In a recent conversation among leaders of the church, a pastor offered an observation that has stayed with me. The topic of our conversation was about preaching resurrection hope amid a pandemic. This brother shared, in so many words, “I’m not seeing the COVID-19 crisis changing folks in my congregation at all. It’s just amplifying the tendencies they already have.” Other pastors in the Zoom-room immediately resonated. The pastor went on to elaborate, “There’s a difference between being resilient and being stubborn. The problem-solvers in our congregation are up and about trying to fix everything, while the naturally laissez faire simply get more disengaged.”
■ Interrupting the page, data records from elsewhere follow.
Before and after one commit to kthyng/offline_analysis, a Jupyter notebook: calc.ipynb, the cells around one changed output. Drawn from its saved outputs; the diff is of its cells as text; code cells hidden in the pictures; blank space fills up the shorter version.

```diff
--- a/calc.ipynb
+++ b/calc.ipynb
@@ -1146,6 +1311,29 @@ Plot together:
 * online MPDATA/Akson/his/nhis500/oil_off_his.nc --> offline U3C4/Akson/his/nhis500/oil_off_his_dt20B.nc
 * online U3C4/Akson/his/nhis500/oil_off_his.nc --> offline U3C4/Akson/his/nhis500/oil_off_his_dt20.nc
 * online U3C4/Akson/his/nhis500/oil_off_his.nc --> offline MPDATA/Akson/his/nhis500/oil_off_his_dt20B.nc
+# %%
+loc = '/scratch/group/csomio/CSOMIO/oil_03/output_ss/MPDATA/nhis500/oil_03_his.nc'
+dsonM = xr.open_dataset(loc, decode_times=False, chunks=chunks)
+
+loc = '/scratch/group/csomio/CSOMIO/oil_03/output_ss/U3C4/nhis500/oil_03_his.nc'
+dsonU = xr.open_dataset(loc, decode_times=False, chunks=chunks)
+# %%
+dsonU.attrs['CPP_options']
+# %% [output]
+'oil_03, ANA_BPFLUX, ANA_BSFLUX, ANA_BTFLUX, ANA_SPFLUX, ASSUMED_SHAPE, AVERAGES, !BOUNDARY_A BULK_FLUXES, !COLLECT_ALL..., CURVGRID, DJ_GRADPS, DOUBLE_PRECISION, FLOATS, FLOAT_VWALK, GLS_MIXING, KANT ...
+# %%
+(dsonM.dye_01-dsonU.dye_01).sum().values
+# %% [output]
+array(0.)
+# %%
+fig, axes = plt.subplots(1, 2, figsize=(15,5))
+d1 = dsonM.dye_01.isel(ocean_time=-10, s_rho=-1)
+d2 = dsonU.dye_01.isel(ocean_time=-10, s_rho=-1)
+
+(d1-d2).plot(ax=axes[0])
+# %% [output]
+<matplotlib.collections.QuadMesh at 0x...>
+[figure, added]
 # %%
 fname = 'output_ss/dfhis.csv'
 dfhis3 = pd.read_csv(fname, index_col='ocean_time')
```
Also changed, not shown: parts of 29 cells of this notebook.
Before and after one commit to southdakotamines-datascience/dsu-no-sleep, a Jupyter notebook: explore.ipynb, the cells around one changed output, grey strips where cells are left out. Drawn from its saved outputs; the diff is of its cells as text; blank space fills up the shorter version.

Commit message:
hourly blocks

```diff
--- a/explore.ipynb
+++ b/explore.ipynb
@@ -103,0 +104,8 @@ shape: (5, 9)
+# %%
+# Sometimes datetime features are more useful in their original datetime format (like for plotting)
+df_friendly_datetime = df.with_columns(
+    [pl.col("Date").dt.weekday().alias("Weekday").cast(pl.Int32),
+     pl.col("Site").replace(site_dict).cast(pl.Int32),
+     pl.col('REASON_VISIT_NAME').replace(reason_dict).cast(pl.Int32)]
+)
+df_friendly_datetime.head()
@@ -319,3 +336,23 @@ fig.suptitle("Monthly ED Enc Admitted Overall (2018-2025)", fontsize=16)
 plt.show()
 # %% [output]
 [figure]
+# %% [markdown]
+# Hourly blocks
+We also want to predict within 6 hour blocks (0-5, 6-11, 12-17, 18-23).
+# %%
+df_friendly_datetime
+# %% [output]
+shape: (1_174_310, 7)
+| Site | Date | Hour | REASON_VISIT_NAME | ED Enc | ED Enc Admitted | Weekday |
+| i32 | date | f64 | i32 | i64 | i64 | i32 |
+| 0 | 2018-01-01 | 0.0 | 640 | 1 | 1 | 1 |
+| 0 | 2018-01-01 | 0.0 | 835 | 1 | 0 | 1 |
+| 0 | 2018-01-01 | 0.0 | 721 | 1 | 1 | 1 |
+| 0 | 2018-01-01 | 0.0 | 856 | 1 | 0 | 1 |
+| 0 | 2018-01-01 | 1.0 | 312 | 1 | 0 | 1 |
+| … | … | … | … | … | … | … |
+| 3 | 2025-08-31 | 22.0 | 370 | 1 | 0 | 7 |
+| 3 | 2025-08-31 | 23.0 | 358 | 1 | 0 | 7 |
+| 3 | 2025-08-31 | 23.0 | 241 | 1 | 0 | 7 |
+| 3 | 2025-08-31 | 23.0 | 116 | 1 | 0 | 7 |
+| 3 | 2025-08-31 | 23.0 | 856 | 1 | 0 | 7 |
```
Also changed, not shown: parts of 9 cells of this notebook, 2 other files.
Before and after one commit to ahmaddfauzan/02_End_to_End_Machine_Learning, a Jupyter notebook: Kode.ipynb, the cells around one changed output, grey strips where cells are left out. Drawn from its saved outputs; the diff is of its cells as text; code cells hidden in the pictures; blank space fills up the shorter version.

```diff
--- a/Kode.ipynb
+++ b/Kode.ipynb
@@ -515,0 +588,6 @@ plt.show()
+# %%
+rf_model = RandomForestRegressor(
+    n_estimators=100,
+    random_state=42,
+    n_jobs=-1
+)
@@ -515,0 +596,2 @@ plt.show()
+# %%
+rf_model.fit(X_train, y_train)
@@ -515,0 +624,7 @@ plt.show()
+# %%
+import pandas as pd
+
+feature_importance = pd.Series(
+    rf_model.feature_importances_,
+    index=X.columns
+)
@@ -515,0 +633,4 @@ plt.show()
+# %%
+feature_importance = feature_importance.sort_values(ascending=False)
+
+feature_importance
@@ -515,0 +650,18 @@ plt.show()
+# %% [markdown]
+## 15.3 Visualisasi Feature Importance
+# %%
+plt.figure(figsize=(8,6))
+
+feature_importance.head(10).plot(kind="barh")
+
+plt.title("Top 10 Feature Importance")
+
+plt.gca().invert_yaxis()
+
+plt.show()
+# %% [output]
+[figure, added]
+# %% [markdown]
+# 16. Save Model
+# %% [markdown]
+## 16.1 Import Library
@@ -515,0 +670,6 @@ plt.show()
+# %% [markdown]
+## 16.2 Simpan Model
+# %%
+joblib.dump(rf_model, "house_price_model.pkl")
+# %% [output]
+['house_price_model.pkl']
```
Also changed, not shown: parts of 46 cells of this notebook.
His insight was as profound as it was simple. There is an important distinction to be made between resilience and obstinance. To be resilient is to be malleable, a posture we Christians ostensibly know to be inherent to faith. Resilient people bend but do not break. They are willing to change in order to remain faithful. Obstinate people resist change out of fear. They hang on to what is familiar. Thus stubbornness—whether expressed actively or passively—is antithetical to faith.
To be resilient is to be malleable, a posture we Christians ostensibly know to be inherent to faith.
As I get up each morning to walk my dog Ollie, face mask in place, I am learning to ask myself, “Am I being changed? Am I learning how to be more present to my wife and kids? What are they learning about faith through my words, my actions, my inactions? How am I practicing love-of-neighbor despite the limitations of sheltering-in-place? Am I simply waiting things out, quietly hoping for the day that things return back to something close to “normal,” or am I intentionally exercising a more gospel-centered imagination? What does it mean for me personally, and the church corporately, to embody now what the world desperately needed to see, long before COVID-19 arrived mercilessly onto the scene?
It is in this extraordinary moment where we find ourselves that the apostle Paul’s admonition carries particular poignancy: “My beloved, just as you have always obeyed me, not only in my presence, but much more now in my absence, work out your own salvation with fear and trembling (Philippians 2:12).” It is helpful to remember that the Philippian letter was written to a people under the oppressive weight of a morally bereft empire. Therefore, to “work out our salvation” is not merely about improving our “quiet times” or working on taking the edge off our flawed personalities. It is about being transformed, entering more robustly into our true identity as the redeemed people of God—in all ways, big and small—so that when we at last emerge from our homes, the church might begin to demonstrate that another world is possible.
Craig Wong is the director of Ekklesiae, a bridge-building ministry that sets the table for diverse leaders—across traditions, cultures, and generations—to theologically reflect on the times, and discern the implications for the Church’s life and mission. He can be reached at email@example.com.